Presentation by Nelson Castaño
How can we conceptualise and systematise the historical knowledge of our people, our communities, and our organisations? The concept of Disaster Risk Reduction first emerged in the 1990’s during the International Decade for Natural Disaster Reduction. Climate change adaptation came a little bit later, and after that, strategies on how to connect them together.
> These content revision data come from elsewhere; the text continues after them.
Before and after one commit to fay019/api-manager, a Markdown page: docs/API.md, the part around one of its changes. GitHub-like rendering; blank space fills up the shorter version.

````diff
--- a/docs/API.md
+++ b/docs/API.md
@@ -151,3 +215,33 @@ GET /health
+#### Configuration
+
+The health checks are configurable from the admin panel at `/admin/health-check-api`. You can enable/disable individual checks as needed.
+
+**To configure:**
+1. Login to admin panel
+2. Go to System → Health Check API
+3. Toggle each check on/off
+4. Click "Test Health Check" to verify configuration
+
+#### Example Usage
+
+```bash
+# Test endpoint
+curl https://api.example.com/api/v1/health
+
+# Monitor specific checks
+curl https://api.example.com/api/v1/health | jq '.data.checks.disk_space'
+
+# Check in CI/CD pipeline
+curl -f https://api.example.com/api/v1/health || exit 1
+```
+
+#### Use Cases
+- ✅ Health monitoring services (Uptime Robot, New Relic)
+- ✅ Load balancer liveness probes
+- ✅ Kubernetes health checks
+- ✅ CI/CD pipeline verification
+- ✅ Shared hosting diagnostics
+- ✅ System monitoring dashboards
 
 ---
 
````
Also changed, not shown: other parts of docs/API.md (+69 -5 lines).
Now we have begun to talk about “Resilience”.
1984: “Prevention better than Cure”
Mid-1990’s: “Reducing Risk”
1999: new IFRC Disaster Preparedness Policy, VCA Guide
2001 - 2008: DFID Pilot Disaster Reduction Program
2002: WDR – Reducing Risk2004: Community Resilience
2003: 29th International Conference “Agenda for Humanitarian Action”
2005: “Hyogo Framework for Action”
2007: 30th International Conference “Together for Humanity”
2008 - 2009: Framework for Community Safety and Resilience, Oslo Communiqué - Strategy 2020
2010: WDR – Urban Risk
At the beginning of October 2012, an internal IFRC workshop was held in the Dominican Republic, bringing together local communities, local NGOs and governments to talk about urban risk and resilience. One of the mayors of a small town pointed out that we needed to change the approach, moving towards the concept of resilience instead of working through the lense of disaster risk reduction, as we have been doing for ten years now.
The concept of resilience is related to preparedness, mitigation, response, and recovery. But how can we make it simple and operational? How do we connect it with the realities of local communities? How do we transfer knowledge effectively to the communities?